***** DATA SHOWN
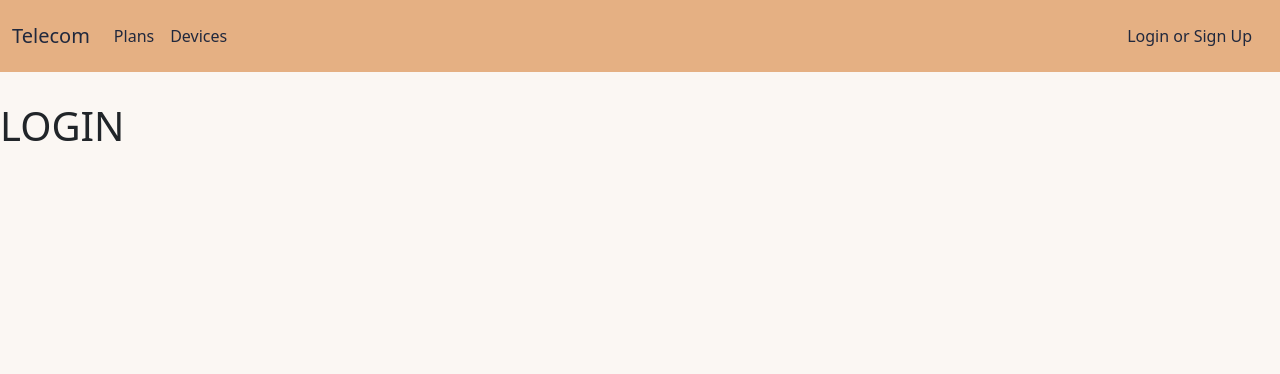
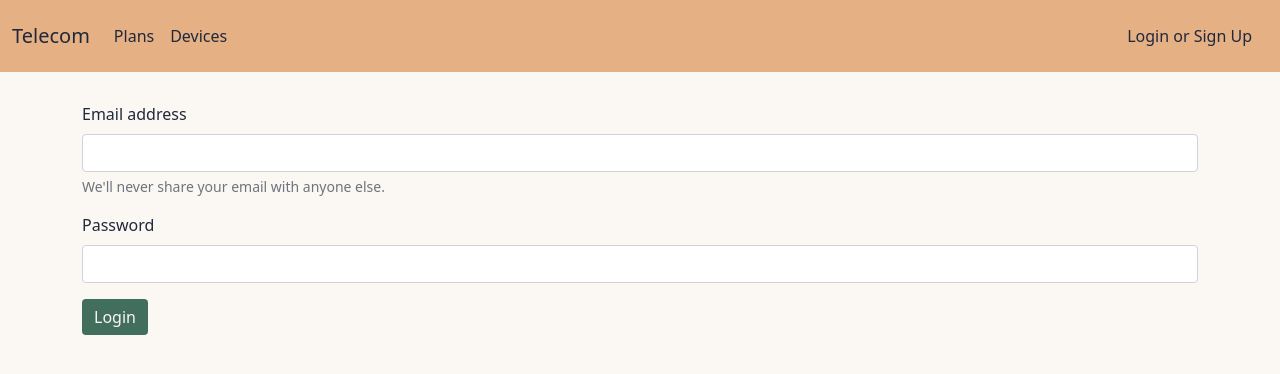
Before and after one commit to devongates/telecom-customer-portal, an Angular app in the folder telecom-angular/: page /login in a window 1280 px wide. Shown: the top 374 px of the page. Built offline with nearby package versions, Linux system fonts and the light colour scheme.

Commit message:
Added login component :bust_in_silhouette:

```diff
--- a/telecom-angular/src/app/login/login.component.html
+++ b/telecom-angular/src/app/login/login.component.html
@@ -1 +1,25 @@
-<h1>LOGIN</h1>
+<div class="container">
+  <form>
+    <div class="mb-3">
+      <label for="exampleInputEmail1" class="form-label blue-text"
+        >Email address</label
+      >
+      <input
+        type="email"
+        class="form-control"
+        id="exampleInputEmail1"
+        aria-describedby="emailHelp"
+      />
+      <div id="emailHelp" class="form-text">
+        We'll never share your email with anyone else.
+      </div>
+    </div>
+    <div class="mb-3">
+      <label for="exampleInputPassword1" class="form-label blue-text"
+        >Password</label
+      >
+      <input type="password" class="form-control" id="exampleInputPassword1" />
+    </div>
+    <button type="submit" class="btn green-btn">Login</button>
+  </form>
+</div>
--- a/telecom-angular/src/styles.css
+++ b/telecom-angular/src/styles.css
@@ -3,7 +3,7 @@
 
 :root {
   --c-white: #fbf7f3;
-  --c-blue:  #20283d;
+  --c-blue: #20283d;
   --c-green: #426e5d;
   --c-peach: #e5b083;
 }
@@ -25,8 +25,6 @@ nav {
   color: var(--c-green);
 }
 
-
-
 /************************************\
 |              Buttons               |
 \************************************/
@@ -40,17 +38,20 @@ nav {
   color: var(--c-peach);
 }
 
+.green-btn {
+  background-color: var(--c-green);
+  border: none;
+  color: var(--c-white);
+}
+.green-btn:hover {
+  color: var(--c-peach);
+}
 
-
-.edit-btn{
+.edit-btn {
   margin-top: 10px;
   background: transparent;
   border: none !important;
 }
-.white-text{
-	color: var(--c-white);
-}
-
 
 /************************************\
 |               Cards                |
@@ -78,11 +79,9 @@ nav {
   color: var(--c-blue);
 }
 
-
-.phone-card{
+.phone-card {
   padding-top: 0;
 }
-
 
 /************************************\
 |               Tables               |
@@ -100,3 +99,17 @@ nav {
   background-color: var(--c-green);
   color: var(--c-white);
 }
+
+/************************************\
+|               Text                 |
+\************************************/
+
+.white-text {
+  color: var(--c-white);
+}
+.blue-text {
+  color: var(--c-blue);
+}
+.green-text {
+  color: var(--c-green);
+}
```
Lines whose indentation alone changed are shown as unchanged.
**********
Establish how many lines of the entries hold the word "emailHelp", giving nothing but the number.

# [RESULT FOR THIS TASK]
2